The full set of entries below is to be returned unchanged.

(Change detection data)
━━━━━━━━━━━━━━━━━━━━━━━━━━━━━━

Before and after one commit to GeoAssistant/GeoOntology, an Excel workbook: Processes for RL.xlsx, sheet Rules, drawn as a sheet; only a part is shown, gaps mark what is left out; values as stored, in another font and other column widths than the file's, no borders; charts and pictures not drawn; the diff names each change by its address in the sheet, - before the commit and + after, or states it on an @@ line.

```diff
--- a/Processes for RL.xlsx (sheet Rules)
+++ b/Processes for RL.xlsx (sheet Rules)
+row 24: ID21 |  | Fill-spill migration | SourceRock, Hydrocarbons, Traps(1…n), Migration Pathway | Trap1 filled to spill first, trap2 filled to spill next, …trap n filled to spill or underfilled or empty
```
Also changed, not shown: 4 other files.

━━━━━━━━━━━━━━━━━━━━━━━━━━━━━━

§ RESULT FOR THIS TASK
Before and after one commit to GeoAssistant/GeoOntology, an Excel workbook: Processes for RL.xlsx, sheet Rules, drawn as a sheet; only a part is shown, gaps mark what is left out; values as stored, in another font and other column widths than the file's, no borders; charts and pictures not drawn; the diff names each change by its address in the sheet, - before the commit and + after, or states it on an @@ line.

```diff
--- a/Processes for RL.xlsx (sheet Rules)
+++ b/Processes for RL.xlsx (sheet Rules)
+row 24: ID21 |  | Fill-spill migration | SourceRock, Hydrocarbons, Traps(1…n), Migration Pathway | Trap1 filled to spill first, trap2 filled to spill next, …trap n filled to spill or underfilled or empty
```
Also changed, not shown: 4 other files.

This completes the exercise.